Look through the data below, and copy each line that carries the word "README".
:: MATERIAL FOR THIS TASK ::
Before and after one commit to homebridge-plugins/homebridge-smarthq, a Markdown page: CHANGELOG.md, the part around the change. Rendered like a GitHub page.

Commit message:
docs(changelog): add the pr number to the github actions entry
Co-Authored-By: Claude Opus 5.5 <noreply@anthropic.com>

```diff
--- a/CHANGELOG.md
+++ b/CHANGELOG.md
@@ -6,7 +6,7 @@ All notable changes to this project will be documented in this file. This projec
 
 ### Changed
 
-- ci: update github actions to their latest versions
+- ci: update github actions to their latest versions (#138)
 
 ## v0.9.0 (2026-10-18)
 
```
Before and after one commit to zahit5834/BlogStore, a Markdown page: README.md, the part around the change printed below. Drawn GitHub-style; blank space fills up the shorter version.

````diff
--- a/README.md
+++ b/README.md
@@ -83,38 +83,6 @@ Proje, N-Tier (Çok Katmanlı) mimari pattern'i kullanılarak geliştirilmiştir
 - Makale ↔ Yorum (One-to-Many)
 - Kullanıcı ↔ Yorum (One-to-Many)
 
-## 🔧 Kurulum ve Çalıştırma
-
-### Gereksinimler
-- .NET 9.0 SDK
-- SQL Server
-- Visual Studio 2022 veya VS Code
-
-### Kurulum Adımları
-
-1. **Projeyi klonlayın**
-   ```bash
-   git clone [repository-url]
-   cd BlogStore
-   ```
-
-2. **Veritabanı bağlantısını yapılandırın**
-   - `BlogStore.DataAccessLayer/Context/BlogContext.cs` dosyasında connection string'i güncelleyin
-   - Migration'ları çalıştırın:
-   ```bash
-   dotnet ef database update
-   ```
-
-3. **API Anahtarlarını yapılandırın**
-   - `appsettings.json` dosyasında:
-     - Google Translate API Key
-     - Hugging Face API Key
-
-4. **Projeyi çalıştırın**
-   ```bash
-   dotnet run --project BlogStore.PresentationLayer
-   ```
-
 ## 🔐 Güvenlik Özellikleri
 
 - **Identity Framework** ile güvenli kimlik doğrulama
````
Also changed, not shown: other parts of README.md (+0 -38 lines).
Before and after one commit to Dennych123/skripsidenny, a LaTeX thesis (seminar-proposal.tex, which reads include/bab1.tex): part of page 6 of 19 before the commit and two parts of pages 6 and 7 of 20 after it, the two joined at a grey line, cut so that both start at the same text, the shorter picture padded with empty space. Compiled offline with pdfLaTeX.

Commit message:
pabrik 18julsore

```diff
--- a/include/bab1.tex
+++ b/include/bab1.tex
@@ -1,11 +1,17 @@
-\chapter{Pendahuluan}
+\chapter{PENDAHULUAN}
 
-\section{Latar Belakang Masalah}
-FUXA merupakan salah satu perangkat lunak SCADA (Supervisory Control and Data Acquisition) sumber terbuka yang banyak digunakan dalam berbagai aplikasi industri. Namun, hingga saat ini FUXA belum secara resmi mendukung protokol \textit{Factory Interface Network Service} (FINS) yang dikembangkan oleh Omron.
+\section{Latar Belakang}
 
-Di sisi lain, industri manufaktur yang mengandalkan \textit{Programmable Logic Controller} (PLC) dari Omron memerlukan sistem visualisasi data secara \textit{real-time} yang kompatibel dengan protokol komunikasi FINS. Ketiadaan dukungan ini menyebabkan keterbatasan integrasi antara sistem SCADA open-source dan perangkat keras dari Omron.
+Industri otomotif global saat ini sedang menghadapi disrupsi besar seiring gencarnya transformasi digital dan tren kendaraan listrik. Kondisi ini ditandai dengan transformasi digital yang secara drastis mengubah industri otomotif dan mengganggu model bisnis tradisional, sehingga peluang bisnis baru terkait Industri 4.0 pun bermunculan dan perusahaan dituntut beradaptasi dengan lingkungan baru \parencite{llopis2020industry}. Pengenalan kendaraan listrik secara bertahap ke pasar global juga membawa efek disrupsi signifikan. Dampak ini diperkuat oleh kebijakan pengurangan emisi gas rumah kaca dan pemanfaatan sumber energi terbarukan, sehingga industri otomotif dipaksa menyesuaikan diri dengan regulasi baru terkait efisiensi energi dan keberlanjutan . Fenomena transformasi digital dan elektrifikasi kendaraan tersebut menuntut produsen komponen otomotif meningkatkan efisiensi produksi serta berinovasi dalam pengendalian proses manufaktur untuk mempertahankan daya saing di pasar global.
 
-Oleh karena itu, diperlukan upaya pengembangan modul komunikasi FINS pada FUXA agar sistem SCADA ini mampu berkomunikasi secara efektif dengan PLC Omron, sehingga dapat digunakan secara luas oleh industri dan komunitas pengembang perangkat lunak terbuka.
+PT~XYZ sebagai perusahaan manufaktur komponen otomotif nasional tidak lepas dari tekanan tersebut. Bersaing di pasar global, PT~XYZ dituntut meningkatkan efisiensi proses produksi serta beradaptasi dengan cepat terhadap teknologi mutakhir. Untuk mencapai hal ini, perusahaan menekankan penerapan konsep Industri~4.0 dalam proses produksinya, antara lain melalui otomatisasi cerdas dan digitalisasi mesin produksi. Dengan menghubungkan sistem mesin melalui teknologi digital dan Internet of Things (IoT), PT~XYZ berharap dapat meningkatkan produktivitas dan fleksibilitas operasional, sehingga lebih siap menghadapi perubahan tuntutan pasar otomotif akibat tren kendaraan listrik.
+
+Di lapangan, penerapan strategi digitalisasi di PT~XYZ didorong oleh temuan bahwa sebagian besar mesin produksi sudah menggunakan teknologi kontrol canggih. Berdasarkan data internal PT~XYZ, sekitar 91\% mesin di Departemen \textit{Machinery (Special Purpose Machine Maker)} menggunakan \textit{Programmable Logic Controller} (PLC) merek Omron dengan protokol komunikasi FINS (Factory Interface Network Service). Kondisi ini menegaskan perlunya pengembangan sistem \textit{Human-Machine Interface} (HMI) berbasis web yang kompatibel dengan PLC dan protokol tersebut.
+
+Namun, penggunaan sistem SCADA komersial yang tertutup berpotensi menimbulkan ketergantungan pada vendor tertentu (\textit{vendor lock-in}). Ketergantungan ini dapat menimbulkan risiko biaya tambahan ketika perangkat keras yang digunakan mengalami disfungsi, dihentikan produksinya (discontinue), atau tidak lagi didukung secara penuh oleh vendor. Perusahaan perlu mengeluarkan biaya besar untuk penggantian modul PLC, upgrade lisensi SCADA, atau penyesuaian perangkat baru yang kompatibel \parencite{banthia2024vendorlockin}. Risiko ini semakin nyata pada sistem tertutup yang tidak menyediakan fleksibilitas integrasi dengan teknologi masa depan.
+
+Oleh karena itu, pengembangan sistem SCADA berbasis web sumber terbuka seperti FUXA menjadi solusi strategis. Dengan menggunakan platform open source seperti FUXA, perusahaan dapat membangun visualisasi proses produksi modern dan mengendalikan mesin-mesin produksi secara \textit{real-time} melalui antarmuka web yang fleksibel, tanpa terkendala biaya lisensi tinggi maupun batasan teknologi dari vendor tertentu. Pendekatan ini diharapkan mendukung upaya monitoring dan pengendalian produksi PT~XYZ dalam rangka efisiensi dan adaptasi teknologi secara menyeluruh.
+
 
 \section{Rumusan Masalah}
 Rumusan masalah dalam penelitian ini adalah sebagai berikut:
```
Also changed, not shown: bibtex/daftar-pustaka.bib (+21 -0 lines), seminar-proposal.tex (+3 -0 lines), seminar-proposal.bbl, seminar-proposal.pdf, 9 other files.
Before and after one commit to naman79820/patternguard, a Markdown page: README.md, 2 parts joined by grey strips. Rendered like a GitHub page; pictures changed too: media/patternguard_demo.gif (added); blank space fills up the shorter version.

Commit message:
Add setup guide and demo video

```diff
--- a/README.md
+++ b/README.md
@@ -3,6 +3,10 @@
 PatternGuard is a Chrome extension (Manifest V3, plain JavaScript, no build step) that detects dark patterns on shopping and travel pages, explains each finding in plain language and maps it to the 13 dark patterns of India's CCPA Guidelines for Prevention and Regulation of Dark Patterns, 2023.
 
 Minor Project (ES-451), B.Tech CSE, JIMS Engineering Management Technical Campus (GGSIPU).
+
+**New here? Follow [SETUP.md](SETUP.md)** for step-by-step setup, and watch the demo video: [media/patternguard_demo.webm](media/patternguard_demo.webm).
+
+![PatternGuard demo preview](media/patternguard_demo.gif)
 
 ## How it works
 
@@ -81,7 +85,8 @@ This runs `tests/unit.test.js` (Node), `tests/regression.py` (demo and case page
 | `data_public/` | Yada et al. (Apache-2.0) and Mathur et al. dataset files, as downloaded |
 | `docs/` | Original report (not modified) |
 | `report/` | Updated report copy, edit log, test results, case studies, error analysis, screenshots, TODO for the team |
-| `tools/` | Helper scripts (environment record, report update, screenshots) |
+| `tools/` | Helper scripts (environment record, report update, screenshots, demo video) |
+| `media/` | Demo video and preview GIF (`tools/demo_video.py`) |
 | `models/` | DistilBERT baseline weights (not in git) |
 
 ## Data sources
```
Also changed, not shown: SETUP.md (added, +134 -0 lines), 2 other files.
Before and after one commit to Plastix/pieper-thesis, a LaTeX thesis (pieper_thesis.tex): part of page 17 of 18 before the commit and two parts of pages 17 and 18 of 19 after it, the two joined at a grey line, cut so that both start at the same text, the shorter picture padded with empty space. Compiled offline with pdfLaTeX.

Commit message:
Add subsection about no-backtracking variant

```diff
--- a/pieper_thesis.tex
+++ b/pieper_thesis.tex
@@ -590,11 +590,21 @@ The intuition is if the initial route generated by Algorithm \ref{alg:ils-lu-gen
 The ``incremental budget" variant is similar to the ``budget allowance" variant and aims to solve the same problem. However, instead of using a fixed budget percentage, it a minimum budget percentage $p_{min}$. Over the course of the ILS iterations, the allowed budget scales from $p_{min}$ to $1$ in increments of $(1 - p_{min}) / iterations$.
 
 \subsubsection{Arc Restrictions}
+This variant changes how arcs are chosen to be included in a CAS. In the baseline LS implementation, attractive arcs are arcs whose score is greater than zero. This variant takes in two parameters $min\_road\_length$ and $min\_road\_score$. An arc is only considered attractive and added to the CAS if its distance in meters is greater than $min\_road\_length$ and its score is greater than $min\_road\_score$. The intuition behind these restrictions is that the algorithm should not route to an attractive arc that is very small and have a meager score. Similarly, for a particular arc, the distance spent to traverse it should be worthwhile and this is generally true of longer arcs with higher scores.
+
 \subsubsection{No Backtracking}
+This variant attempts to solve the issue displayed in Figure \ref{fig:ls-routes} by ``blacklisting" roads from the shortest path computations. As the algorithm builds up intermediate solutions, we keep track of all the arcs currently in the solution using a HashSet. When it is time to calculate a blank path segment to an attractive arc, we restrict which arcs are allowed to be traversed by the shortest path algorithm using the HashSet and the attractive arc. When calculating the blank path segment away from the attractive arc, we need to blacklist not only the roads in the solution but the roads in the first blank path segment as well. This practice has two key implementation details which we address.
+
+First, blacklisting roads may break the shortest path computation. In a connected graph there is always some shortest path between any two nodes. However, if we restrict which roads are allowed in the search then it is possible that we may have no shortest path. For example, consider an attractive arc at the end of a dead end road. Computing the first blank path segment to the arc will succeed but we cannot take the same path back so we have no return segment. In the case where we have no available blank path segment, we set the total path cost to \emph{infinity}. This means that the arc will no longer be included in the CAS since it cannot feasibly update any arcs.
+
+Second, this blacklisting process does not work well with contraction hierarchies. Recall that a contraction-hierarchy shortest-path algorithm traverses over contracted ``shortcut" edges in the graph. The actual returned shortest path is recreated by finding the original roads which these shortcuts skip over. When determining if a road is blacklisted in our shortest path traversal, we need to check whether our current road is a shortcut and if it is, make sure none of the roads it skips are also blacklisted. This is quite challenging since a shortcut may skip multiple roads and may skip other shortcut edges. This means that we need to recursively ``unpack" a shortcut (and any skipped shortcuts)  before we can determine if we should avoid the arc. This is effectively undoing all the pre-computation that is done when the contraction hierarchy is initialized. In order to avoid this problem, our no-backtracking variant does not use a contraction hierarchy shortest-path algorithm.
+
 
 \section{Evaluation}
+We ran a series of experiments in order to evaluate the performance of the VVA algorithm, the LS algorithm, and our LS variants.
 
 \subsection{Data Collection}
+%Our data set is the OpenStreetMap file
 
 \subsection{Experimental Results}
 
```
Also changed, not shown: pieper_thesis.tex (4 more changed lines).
:::
* **RESULT**:
Before and after one commit to zahit5834/BlogStore, a Markdown page: README.md, the part around the change printed below. Drawn GitHub-style; blank space fills up the shorter version.
--- a/README.md
+++ b/README.md
Also changed, not shown: other parts of README.md (+0 -38 lines).
Before and after one commit to naman79820/patternguard, a Markdown page: README.md, 2 parts joined by grey strips. Rendered like a GitHub page; pictures changed too: media/patternguard_demo.gif (added); blank space fills up the shorter version.
--- a/README.md
+++ b/README.md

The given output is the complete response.